The 35/2.8 is the only lens that can show off the compactness of the camera, a key design/marketing feature. However it is f2.8 and priced at $800. A key reason for this "slightly sueprising" decision, I speculate, is that it will not make the R1X look too overpriced. Is there a photographer in SONY in charge of the lens road map?
PerL: So this almost prototype with a native lens line up of about 3 lenses, with 2 sec upstart, AF and frame rate suboptimal for "catching the moment" receives about the same score as the Nikon Df (81 vs 80), a much more refined, capable and mature product (and BTW is the smallest, lightest DSLR - not the D600 or 6D as the review said). And the A7 receives a "Silver Award" which the Df apparently did not deserve.
"much more refined, capable and mature product"
This is describing the Df? And what new ground did Df break?
"The cameras continue to offer Auto ISO in Manual exposure mode, with one dial controlling shutter speed and the other setting aperture. At this point, the ability to change intended image brightness using the exposure comp dial becomes really useful."
Exactly! In the m4/3 forum, many people have been asking Olympus and Panasonic to do the same thing. While many people get the importance of this, there are always a few who question why we need auto-ISO and EC when we are in "Manual" mode. For these people, please take notes!!!
JohnLL: Can anyone confirm (or not) that this camera will also work with the regular FX lenses that have an aperture ring, and if so, is the aperture controlled by the ring or by the camera?
When using a Xf lens, how do you assign one of the dials to control shutter speed? For example, by default, in A mode, one is set to control EC while the other Aperture. How do you over ride this when the aperture control on the lens is set to A? Conversely, what do you do when a Xc lens is used on Xe or X pro? I am surprised that the review did not cover these.
Coliban: What a beautiful camera.
And a straight forwarded User-Interface: ISO-dial, Speed dial. Exposure Compensation and the aperture ring on the lens. It is really the same UI as with an analog camera. That was no too complicated, to discover that a UI which was good for our hands and minds during the last 100 years, is somehow still the UI which we can handle. Although evolution is fast, it is not so fast to change the function of our hands within a period of 100 years.

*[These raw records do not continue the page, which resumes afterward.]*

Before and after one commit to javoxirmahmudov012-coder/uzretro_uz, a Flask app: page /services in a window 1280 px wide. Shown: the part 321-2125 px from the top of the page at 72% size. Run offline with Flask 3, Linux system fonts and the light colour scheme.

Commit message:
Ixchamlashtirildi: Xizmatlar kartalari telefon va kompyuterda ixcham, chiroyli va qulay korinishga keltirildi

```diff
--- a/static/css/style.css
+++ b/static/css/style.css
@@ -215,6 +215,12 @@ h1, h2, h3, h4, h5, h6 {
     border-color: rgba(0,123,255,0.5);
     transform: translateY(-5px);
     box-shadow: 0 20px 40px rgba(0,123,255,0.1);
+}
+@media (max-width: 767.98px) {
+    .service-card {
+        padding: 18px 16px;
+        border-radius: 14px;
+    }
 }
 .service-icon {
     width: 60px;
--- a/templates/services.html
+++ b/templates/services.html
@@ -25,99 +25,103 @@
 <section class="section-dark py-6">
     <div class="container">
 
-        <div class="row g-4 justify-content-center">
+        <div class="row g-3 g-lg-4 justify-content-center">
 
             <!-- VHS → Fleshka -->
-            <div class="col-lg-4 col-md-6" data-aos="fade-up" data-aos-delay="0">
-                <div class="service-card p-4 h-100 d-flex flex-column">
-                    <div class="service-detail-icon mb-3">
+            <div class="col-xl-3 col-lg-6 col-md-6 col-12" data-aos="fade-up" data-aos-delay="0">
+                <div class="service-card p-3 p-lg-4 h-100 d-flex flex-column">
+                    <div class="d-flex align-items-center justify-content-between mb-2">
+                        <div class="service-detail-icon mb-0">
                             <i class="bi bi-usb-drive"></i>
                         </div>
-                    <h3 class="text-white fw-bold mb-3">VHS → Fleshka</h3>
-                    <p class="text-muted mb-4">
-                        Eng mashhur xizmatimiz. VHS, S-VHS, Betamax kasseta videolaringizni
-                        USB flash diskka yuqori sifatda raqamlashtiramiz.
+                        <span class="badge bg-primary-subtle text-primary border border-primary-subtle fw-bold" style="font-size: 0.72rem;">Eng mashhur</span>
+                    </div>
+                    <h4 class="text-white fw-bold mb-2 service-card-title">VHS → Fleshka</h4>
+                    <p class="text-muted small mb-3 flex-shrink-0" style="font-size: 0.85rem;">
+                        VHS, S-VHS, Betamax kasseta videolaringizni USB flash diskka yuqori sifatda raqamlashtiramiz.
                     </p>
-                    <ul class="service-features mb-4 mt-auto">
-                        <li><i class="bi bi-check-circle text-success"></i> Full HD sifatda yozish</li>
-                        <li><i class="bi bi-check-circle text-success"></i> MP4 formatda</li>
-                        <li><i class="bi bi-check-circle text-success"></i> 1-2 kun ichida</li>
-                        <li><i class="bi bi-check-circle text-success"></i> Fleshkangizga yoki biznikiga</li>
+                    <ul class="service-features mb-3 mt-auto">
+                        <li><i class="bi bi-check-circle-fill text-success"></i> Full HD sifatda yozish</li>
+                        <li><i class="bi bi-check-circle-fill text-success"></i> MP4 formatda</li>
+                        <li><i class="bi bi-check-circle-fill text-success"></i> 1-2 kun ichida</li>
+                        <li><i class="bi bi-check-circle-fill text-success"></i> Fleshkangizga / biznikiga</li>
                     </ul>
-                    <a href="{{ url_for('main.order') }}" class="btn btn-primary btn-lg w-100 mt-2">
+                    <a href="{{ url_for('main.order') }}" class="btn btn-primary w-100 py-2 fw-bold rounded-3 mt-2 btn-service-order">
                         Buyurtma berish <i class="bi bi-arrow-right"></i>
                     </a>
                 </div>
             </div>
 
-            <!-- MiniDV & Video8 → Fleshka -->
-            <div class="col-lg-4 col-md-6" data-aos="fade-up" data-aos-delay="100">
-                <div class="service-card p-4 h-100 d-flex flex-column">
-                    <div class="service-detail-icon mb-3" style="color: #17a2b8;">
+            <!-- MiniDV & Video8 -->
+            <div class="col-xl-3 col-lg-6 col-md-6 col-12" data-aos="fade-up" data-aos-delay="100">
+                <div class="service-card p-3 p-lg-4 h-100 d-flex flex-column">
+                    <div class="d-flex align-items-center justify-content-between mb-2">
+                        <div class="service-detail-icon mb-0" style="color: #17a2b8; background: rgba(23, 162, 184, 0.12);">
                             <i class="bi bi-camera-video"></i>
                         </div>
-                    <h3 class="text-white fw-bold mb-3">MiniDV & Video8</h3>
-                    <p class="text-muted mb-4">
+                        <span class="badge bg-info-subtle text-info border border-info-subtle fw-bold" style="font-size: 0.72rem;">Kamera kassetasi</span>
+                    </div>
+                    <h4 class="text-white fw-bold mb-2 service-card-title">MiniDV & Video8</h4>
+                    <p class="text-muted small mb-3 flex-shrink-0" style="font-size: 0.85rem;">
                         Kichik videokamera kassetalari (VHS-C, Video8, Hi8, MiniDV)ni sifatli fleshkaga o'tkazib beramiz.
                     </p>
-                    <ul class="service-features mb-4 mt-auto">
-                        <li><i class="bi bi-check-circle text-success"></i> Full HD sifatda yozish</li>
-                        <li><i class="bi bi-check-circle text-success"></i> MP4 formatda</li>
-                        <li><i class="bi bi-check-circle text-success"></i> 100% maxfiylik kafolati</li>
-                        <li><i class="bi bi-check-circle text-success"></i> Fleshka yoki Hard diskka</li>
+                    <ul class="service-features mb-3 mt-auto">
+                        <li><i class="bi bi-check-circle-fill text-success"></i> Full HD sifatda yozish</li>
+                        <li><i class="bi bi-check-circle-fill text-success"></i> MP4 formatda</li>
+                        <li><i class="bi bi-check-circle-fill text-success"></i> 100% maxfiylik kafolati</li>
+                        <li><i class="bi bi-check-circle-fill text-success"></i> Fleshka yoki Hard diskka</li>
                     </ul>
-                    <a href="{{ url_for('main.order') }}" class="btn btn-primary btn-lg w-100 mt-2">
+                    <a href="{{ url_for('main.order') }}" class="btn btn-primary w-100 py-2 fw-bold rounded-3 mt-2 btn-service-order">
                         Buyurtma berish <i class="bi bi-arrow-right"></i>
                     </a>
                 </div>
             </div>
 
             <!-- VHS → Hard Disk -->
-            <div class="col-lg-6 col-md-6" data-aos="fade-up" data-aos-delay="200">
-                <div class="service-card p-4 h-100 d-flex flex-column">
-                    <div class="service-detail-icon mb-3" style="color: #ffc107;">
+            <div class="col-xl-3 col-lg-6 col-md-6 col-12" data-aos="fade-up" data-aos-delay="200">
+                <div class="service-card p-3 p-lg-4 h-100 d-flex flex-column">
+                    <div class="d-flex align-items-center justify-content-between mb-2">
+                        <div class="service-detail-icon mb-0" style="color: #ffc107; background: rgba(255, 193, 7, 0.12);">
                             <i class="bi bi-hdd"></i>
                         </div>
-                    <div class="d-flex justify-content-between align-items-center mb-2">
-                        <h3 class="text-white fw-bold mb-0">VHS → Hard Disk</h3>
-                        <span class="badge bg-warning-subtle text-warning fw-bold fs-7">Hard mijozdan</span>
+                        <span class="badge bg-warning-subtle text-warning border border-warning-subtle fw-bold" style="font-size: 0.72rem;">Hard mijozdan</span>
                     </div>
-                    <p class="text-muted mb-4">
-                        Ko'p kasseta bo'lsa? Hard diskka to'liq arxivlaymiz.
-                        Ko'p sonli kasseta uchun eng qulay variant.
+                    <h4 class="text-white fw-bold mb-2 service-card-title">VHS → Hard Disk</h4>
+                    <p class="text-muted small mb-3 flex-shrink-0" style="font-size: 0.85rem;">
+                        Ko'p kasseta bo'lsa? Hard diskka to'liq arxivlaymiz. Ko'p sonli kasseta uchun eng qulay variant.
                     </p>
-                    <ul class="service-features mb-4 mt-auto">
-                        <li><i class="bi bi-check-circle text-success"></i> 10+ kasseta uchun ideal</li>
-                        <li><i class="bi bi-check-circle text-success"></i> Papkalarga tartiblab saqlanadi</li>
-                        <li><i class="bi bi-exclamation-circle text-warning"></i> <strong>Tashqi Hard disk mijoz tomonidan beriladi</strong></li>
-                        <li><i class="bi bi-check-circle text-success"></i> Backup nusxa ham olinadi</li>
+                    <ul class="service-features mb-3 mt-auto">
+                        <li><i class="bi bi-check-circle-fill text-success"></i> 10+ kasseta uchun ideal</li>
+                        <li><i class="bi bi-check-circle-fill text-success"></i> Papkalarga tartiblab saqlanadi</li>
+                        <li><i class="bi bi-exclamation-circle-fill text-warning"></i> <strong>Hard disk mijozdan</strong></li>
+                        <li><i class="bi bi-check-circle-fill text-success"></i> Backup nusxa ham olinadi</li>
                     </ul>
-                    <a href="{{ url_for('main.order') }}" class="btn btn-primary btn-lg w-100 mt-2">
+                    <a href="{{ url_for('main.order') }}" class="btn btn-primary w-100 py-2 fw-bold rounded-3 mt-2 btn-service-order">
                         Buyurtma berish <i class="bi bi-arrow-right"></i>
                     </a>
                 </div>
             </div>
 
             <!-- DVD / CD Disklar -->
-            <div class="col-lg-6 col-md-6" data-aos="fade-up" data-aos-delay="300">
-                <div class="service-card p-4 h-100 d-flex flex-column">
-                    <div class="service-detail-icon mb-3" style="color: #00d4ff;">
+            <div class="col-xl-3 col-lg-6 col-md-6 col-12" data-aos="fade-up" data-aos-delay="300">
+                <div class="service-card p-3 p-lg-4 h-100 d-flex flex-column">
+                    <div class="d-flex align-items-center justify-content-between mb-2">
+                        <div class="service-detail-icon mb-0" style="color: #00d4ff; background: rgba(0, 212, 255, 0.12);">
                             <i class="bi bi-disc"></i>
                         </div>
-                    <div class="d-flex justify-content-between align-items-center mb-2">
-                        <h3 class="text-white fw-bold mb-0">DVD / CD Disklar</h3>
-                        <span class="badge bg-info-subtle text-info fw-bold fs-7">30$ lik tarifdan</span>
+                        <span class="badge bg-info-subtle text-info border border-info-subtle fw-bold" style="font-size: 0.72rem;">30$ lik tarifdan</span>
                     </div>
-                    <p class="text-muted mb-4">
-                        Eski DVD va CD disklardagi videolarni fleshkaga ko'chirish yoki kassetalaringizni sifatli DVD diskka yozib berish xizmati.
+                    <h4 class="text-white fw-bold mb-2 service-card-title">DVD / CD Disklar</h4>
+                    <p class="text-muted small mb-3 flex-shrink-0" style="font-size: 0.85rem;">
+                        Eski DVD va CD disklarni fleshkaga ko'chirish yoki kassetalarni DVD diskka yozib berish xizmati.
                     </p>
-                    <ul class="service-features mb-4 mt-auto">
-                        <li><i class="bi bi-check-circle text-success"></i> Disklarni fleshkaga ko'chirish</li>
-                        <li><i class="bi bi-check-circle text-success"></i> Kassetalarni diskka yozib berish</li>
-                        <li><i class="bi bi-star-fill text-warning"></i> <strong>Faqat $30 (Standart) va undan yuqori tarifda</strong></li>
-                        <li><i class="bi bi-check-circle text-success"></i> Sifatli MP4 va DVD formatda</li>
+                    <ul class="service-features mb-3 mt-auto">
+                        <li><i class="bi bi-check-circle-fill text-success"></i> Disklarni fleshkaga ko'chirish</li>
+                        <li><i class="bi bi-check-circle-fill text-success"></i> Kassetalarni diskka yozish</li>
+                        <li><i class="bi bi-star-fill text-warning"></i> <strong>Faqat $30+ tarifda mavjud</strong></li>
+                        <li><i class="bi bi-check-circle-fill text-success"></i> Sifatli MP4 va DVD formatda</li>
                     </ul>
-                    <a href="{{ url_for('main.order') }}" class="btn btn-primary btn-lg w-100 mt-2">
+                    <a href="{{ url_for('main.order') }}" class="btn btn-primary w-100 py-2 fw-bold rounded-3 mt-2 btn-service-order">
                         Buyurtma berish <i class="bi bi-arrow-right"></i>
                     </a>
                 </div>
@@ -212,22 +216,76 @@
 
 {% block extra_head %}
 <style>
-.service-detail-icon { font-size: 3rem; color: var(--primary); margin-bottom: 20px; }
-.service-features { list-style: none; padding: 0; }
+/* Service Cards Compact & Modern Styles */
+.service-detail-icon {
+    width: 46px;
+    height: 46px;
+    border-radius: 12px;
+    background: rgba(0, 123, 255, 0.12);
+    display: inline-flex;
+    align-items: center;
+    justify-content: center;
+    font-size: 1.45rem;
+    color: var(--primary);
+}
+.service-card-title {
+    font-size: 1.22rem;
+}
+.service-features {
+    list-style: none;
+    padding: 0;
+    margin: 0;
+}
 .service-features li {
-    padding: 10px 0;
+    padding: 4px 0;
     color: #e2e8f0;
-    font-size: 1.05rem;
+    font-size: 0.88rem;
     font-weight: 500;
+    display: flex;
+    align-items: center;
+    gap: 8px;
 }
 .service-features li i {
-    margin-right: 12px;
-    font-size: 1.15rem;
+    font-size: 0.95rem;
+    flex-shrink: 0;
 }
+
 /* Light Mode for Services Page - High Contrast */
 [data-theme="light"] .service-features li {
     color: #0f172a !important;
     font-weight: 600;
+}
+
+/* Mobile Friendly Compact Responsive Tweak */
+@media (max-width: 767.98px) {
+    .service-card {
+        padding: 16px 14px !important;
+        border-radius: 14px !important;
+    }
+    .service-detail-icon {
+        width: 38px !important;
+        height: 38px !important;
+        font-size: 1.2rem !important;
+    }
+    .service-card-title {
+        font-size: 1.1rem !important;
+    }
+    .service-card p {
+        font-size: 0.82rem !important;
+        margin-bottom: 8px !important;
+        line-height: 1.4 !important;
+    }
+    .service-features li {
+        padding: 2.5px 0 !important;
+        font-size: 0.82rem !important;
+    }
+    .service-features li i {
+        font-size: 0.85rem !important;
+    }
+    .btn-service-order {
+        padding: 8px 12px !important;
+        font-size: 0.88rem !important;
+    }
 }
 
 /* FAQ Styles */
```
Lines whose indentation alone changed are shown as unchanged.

In some way i am a Nikon fanboy and i wonder if Nikon is able to a) produce a Df2 which is a really full analog-wise digital camera and b) if Nikon is able to abandon this N1 nonsense (through my eyes) and build a high quality APS-C compact SLR-Style mirror less camera like the coming Fuji X-T1. If Nikon do this step, it would be an serious rival to Fuji on that area. I would like to see such a Nikon. Only my dream
What is a N1?